[ACTIVITY] For this exercise, copy out each line of the material below that includes "void".

[[ DATA SECTION open ]]

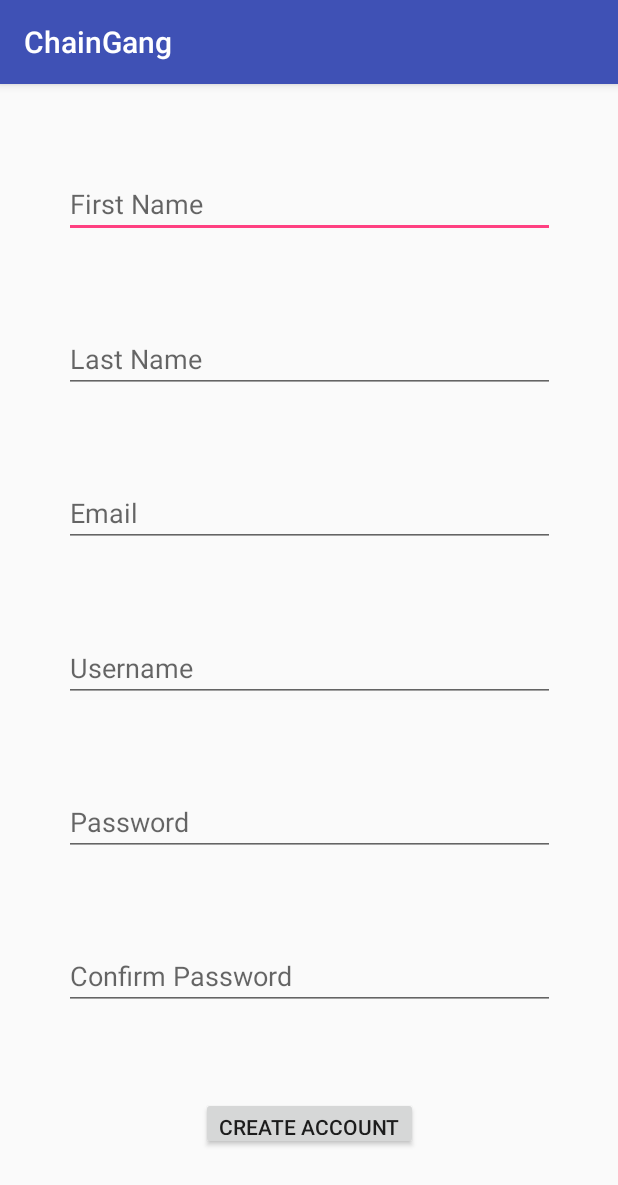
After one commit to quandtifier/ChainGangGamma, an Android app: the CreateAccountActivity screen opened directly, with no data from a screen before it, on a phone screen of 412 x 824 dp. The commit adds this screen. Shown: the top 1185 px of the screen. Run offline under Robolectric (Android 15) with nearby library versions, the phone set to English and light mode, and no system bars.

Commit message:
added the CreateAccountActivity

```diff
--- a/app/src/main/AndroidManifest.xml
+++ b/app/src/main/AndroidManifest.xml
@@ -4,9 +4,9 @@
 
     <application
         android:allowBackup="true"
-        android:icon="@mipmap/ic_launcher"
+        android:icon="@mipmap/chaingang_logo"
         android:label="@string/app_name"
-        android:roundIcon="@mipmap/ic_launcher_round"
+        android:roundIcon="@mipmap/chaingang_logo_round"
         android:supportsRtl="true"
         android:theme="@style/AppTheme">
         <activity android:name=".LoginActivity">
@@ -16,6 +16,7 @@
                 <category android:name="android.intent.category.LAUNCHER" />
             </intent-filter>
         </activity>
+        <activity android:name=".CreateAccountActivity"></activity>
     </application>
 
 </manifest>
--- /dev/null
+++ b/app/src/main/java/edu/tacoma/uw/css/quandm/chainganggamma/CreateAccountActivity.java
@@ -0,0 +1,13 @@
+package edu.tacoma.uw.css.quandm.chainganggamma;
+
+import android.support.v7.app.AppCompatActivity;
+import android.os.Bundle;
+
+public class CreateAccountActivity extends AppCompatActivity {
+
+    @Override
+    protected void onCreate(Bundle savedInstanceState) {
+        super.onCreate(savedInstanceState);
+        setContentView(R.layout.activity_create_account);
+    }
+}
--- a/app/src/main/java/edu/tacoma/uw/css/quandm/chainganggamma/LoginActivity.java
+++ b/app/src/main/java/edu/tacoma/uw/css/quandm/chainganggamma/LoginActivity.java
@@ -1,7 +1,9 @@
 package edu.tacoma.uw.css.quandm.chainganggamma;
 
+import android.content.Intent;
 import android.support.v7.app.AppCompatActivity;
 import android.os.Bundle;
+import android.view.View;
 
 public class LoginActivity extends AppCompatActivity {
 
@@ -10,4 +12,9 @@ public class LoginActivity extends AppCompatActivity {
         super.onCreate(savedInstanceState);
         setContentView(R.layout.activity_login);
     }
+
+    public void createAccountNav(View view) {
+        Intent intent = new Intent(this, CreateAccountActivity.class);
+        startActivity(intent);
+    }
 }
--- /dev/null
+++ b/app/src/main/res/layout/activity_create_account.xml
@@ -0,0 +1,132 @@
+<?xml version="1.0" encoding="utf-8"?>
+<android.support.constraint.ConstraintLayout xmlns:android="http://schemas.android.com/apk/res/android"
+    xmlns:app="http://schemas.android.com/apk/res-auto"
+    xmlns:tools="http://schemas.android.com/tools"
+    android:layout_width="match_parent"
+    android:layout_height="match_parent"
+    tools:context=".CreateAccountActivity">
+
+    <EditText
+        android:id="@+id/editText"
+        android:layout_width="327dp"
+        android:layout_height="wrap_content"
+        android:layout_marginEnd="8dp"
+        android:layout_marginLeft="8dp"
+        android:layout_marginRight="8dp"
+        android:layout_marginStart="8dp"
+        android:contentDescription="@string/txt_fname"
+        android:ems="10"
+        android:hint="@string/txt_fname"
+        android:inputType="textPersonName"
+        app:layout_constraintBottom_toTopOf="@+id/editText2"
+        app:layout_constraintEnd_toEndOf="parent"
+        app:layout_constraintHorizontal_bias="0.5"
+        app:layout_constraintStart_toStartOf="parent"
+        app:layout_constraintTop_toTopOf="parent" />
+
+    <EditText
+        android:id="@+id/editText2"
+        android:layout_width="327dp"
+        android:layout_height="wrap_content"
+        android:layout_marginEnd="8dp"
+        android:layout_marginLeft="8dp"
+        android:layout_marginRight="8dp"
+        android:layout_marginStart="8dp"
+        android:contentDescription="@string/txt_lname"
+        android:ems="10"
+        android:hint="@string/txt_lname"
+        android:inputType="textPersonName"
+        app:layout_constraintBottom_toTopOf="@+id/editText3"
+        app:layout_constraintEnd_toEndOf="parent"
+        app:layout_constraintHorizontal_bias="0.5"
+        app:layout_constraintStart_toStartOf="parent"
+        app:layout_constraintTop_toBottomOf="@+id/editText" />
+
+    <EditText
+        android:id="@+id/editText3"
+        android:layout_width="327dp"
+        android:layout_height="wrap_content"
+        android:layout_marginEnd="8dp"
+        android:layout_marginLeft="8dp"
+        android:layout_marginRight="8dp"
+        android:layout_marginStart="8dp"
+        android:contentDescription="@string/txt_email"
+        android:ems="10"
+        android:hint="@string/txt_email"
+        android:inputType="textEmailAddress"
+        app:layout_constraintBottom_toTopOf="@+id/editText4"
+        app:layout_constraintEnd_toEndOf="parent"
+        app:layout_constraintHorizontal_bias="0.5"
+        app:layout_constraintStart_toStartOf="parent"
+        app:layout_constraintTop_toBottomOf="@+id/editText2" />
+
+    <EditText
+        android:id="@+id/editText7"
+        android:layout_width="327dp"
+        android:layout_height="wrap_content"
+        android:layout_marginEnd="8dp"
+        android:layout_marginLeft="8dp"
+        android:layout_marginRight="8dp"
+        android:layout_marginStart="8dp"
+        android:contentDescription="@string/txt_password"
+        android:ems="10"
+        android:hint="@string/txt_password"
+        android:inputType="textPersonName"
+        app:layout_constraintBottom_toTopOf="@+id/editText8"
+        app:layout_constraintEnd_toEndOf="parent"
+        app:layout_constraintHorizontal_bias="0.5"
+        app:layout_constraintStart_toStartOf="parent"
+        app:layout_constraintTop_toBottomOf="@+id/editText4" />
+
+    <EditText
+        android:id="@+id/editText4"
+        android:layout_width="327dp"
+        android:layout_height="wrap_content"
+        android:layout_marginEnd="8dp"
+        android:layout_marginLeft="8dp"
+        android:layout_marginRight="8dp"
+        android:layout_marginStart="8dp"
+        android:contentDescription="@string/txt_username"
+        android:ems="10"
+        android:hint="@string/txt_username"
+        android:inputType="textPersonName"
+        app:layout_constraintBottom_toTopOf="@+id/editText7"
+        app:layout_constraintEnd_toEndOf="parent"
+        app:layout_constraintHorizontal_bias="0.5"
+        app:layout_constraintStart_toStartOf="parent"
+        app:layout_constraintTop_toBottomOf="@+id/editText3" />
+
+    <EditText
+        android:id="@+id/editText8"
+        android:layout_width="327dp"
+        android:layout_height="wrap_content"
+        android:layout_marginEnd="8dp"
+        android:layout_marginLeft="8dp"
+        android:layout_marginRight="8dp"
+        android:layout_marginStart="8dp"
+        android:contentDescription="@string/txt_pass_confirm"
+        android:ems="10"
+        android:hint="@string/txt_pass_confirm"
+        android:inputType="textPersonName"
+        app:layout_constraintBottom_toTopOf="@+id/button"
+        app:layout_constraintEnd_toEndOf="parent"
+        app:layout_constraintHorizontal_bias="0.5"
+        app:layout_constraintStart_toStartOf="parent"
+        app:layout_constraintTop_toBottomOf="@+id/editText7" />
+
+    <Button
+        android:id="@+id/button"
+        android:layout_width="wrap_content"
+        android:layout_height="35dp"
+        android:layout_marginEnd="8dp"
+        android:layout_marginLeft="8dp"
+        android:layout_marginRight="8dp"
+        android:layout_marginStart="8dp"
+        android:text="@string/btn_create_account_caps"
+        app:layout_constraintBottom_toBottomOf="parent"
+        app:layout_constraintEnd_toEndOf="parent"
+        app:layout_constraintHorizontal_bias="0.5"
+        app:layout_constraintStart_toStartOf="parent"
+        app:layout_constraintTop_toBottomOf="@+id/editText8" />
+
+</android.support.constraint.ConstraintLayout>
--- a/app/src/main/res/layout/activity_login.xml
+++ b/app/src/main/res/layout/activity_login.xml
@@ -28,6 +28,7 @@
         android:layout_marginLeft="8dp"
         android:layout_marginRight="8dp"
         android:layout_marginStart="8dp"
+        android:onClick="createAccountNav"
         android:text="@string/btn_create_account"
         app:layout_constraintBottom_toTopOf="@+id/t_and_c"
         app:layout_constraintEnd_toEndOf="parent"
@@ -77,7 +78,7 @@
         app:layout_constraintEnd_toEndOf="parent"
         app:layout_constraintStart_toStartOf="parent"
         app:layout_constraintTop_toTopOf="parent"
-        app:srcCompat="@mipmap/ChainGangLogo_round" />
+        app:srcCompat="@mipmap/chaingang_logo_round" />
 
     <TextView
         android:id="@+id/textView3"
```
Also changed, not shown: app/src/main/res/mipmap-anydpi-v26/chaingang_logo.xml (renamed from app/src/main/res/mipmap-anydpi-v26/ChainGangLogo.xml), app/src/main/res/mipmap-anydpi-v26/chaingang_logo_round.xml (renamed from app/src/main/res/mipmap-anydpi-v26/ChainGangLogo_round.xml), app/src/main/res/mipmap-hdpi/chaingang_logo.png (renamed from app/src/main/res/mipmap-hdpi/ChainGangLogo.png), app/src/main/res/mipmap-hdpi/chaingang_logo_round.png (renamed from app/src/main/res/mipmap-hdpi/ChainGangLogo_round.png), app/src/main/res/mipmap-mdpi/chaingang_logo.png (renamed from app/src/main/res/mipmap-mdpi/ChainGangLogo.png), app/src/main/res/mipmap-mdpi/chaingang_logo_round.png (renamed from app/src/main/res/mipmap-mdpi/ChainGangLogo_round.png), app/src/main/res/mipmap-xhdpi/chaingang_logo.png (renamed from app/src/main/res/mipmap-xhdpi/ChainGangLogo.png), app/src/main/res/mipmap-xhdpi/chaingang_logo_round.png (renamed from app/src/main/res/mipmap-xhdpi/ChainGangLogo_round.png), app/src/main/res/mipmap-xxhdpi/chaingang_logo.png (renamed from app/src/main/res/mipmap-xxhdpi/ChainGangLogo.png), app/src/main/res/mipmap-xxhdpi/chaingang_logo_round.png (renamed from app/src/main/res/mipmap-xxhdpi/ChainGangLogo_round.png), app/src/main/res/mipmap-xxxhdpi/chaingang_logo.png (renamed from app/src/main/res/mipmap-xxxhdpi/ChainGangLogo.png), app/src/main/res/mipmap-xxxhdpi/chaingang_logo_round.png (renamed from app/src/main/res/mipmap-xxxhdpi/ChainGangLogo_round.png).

[[ DATA SECTION closed ]]

[RESULT FOR THIS EXERCISE]
+    protected void onCreate(Bundle savedInstanceState) {
+    public void createAccountNav(View view) {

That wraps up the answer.